If the story ended at chapter 2, then it would be a great story of calling and repentance. If the story ended at chapter 3, then it would be a great story of calling, repentance and a heroic response to one’s calling. In fact, a chapter 3 ending would be more parallel to the modern mythical story of our modern society: how one feels a calling, shrinks in fear, but then overcomes that fear to live out a glorious calling. In terms of results, Jonah was the most successful prophet. But the story doesn’t end there. We have chapter 4.
It’s a very confusing chapter, it’s mysterious and weird.
- But we have it.
- Which means that it means something.
- And because it’s the concluding chapter of our short book, it is a very important chapter.
- It’s perhaps the most important one.
- It is the key to the meaning of the whole book.
So it’s very important to reflect deeply on this last chapter.
The word “angry” comes up 5 times in English, 6 if you include the Hebrew root for “displeased”
Jonah’s anger is a recurring theme, and one you identified in your questions.
Jonah is angry that God changed his mind about Nineveh.
- He reveals the true reason that he ran away: he knew God was compassionate and would change his mind.
- This statement reveals his intimate knowledge of God.
- He knows that God is compassionate, merciful and slow to anger.
But Jonah’s reaction reveals that DP is right when he states that Jonah has no love for Nineveh.
- If you read his action in Nineveh carefully, you see that all he did was proclaim Nineveh’s impending doom.
- “Forty days more, and Nineveh shall be overthrown!
- That was it.
- He didn’t offer any way out, anything they could do.
- Probably he was hoping that this prophecy would actually come true.
Jinny asked why he went out to see what would happen.
- He probably did so to see if God might actually change his mind again at the last minute and actually destroy them.
- It was like he was giving God one more chance.
So in line with some of the questions posed:
Why is Jonah so angry about God’s compassion and change of heart?
What does his anger reveal about Jonah?
Jonah was so happy about the bush.
- It’s like he forgot his anger at God about letting Nineveh live
- It provided a nice shade and comfort.
- But God sends a worm that attacks the bush and makes it wither.
- The sun beats down on him and the wind chafes against his face.
- The dude is really uncomfortable.
- And his anger is kindled once again.
It’s to the point where he repeats what he said about God’s change of heart to Nineveh: “It is better for me to live than to die”
The interesting thing is that God asks a second time: “Is it right for you to be angry?”
- The first time, he didn’t answer, he simply left town.
- But this second time, he responds: “Yes, angry enough to die.”
What’s different about his anger about the bush from his anger about Nineveh?

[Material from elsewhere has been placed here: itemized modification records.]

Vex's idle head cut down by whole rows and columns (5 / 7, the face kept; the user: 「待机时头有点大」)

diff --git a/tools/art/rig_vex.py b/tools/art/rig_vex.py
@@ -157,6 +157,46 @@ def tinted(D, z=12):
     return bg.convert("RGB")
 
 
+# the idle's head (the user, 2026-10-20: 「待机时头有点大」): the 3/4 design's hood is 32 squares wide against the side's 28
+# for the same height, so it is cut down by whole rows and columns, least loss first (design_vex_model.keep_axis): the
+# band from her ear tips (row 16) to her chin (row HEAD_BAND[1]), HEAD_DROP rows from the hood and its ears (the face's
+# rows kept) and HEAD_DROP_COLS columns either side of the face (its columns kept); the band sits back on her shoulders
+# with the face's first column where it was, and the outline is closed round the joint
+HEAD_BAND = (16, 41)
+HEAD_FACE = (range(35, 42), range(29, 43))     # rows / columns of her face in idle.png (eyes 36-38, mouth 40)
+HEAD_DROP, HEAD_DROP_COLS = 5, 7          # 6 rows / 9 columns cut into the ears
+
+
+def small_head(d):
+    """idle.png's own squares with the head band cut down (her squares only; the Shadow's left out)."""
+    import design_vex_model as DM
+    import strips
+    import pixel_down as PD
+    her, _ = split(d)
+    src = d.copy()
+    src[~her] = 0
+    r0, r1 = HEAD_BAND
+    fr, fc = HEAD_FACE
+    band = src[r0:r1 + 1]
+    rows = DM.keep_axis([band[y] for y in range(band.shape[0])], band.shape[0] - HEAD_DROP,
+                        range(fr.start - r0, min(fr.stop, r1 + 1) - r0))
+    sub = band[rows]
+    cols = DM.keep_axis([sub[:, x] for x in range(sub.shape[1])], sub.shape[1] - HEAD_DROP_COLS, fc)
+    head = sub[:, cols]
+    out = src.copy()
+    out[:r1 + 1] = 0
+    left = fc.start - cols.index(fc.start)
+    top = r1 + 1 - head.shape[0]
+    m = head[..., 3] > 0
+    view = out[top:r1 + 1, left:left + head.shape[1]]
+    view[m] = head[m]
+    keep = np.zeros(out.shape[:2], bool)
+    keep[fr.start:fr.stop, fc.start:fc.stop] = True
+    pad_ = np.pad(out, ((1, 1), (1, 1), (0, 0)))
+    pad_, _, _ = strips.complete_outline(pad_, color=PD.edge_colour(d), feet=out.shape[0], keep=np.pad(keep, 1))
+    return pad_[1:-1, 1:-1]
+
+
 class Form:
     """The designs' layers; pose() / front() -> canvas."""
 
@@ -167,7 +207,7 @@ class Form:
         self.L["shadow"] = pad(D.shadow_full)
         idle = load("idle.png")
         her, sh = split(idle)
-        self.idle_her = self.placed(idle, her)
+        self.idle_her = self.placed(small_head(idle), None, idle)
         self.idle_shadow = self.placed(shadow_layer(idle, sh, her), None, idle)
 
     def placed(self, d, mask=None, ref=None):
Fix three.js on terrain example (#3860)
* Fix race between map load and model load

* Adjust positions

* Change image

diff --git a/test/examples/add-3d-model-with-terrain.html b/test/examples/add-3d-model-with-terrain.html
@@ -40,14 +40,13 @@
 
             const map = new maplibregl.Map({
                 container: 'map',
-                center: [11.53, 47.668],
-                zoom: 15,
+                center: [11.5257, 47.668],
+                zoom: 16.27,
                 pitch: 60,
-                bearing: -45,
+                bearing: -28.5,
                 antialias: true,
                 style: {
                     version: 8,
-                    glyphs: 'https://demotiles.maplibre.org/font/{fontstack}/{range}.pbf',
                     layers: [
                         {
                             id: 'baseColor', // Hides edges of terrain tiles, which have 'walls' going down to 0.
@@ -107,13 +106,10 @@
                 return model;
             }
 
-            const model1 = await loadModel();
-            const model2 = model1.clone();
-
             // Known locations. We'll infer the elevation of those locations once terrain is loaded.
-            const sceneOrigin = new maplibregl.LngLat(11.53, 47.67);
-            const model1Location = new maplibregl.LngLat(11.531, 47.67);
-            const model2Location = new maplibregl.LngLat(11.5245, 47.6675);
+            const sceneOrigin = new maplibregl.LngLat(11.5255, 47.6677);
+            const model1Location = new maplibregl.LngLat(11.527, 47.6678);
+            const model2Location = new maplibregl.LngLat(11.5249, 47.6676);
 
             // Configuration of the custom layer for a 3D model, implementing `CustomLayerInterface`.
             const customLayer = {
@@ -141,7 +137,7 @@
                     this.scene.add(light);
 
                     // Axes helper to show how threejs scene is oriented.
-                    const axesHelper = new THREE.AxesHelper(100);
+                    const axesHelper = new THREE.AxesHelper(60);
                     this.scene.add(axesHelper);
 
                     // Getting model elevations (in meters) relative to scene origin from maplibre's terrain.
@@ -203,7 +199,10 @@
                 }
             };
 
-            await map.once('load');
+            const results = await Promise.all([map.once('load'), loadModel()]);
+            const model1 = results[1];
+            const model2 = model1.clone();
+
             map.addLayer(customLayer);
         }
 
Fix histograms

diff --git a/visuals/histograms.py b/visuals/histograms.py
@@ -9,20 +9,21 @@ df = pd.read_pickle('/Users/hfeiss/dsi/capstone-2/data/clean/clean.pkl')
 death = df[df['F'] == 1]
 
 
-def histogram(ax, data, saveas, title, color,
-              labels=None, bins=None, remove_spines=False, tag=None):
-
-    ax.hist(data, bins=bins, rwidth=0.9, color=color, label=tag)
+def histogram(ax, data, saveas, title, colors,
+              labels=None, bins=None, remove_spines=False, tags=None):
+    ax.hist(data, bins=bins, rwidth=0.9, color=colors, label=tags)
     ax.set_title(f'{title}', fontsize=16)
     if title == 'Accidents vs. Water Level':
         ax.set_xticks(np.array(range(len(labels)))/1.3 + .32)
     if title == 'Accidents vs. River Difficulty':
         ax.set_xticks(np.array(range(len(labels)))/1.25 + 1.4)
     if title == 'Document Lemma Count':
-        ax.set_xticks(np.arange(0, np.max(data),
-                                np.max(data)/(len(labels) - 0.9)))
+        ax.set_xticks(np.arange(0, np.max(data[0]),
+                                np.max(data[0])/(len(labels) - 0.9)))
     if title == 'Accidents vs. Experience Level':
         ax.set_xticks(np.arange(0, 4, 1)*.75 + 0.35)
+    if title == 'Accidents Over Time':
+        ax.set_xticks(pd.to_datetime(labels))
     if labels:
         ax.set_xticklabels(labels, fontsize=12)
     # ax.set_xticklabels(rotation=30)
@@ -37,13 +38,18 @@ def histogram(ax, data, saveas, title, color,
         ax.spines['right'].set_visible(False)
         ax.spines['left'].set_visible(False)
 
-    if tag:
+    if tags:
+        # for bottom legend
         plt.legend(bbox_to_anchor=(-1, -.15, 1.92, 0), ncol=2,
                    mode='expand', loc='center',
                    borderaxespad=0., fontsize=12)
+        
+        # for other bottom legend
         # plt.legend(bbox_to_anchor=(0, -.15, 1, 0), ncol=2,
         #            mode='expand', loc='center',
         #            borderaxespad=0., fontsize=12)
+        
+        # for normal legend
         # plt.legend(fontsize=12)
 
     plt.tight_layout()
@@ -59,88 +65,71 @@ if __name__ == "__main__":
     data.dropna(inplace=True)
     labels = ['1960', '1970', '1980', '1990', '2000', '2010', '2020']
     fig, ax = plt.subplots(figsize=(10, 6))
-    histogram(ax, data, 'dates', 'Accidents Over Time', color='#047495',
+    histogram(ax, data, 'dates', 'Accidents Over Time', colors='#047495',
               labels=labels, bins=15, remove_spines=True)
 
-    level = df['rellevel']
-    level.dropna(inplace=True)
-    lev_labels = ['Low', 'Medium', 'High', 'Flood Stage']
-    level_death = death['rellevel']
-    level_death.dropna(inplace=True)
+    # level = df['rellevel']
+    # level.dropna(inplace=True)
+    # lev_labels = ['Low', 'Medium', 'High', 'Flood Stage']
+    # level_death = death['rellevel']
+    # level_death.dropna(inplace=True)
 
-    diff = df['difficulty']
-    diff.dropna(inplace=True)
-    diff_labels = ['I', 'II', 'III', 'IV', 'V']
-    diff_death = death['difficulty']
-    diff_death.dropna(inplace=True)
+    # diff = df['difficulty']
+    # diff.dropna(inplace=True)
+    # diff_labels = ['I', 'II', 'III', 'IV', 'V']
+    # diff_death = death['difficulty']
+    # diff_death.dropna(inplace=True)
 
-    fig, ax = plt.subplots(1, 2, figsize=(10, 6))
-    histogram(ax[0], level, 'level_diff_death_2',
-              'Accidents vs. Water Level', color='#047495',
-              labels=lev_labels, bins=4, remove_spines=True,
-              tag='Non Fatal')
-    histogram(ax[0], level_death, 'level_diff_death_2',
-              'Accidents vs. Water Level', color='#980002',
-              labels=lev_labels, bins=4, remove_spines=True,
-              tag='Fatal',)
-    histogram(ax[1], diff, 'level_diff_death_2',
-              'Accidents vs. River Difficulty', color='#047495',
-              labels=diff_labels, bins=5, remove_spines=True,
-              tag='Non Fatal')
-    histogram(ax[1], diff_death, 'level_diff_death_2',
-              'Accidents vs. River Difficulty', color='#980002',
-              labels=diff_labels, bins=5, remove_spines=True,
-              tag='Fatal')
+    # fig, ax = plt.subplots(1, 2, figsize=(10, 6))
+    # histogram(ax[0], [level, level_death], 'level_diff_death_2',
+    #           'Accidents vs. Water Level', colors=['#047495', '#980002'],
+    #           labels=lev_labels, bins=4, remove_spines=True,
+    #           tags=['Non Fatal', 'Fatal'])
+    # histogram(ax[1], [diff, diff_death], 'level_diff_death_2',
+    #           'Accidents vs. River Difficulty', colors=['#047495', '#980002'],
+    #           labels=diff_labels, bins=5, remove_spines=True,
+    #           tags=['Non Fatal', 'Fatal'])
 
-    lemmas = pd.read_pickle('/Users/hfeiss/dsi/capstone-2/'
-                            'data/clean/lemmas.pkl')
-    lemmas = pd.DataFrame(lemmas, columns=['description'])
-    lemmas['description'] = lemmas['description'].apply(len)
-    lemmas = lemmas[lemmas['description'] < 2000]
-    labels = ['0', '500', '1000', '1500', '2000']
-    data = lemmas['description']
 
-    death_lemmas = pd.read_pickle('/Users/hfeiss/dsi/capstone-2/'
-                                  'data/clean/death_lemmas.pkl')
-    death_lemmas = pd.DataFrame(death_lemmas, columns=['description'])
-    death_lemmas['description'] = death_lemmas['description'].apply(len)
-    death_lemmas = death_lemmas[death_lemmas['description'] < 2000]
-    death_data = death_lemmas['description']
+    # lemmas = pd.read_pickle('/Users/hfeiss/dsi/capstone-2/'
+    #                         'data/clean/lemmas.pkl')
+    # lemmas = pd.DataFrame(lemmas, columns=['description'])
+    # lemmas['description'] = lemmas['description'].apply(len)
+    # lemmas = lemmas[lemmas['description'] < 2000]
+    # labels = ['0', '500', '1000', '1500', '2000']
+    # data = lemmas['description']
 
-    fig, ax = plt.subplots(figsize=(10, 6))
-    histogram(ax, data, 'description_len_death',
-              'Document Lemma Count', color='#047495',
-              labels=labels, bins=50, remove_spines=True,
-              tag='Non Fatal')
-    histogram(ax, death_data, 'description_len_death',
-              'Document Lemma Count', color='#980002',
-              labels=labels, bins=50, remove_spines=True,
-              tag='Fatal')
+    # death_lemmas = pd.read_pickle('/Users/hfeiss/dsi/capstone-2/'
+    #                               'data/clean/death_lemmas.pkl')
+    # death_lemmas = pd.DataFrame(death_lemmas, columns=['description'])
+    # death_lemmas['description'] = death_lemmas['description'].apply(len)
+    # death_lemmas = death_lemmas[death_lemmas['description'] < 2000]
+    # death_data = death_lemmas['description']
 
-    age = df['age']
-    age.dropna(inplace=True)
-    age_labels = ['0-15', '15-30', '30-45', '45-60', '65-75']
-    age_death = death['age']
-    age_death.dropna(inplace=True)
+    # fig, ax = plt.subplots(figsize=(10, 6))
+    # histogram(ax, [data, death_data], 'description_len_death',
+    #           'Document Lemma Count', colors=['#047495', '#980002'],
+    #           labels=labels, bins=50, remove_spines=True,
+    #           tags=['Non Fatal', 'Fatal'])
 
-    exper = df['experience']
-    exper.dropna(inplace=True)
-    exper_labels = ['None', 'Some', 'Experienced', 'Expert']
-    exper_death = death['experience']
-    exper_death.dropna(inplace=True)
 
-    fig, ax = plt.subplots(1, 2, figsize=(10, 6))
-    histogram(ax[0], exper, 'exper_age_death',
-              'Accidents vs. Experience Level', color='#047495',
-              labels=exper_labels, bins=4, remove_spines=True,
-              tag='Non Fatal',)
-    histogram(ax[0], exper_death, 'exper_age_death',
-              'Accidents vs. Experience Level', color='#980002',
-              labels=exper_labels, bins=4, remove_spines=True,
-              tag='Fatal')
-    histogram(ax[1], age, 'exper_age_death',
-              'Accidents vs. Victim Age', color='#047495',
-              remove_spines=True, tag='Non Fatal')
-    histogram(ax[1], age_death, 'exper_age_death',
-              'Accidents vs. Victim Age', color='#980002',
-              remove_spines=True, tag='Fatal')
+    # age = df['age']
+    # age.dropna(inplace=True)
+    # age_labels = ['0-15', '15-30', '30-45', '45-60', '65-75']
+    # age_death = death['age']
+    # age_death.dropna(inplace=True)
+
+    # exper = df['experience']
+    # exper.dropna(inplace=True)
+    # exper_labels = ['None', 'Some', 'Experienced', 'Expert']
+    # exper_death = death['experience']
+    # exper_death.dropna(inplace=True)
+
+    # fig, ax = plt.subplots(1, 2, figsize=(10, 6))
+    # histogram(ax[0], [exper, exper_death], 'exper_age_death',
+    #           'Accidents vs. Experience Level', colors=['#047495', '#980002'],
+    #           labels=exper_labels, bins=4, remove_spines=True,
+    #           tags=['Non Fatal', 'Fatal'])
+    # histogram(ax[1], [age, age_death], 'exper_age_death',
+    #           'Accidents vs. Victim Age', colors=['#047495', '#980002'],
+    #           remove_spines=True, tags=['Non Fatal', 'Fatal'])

What’s the same?
What do you learn about Jonah from this?
What do we learn about ourselves?
Jonah’s Repentance and God’s Calling
When Jonah was in the belly of the fish, he had a deep moment of reckoning.
- He showed repentance.
- He said: “As my life was ebbing away, I remembered the Lord; and my prayer came to you, into your holy temple. Those who worship vain idols forsake their true loyalty. But I with the voice of thanksgiving will sacrifice to you; what I have vowed I will pay. Deliverance belongs to the Lord!”
Rockey asked if Jonah actually repented in the fish, or if it was superficial.
What do you think?
What’s the difference between his repentance in the fish, and what you see here?
On the face of it, it seems like Jonah’s calling was to go to Nineveh and cry out against it.
- Was that it, or was it something more than that?
What does this last chapter reveal about the nature of God’s calling?
What does this say to you?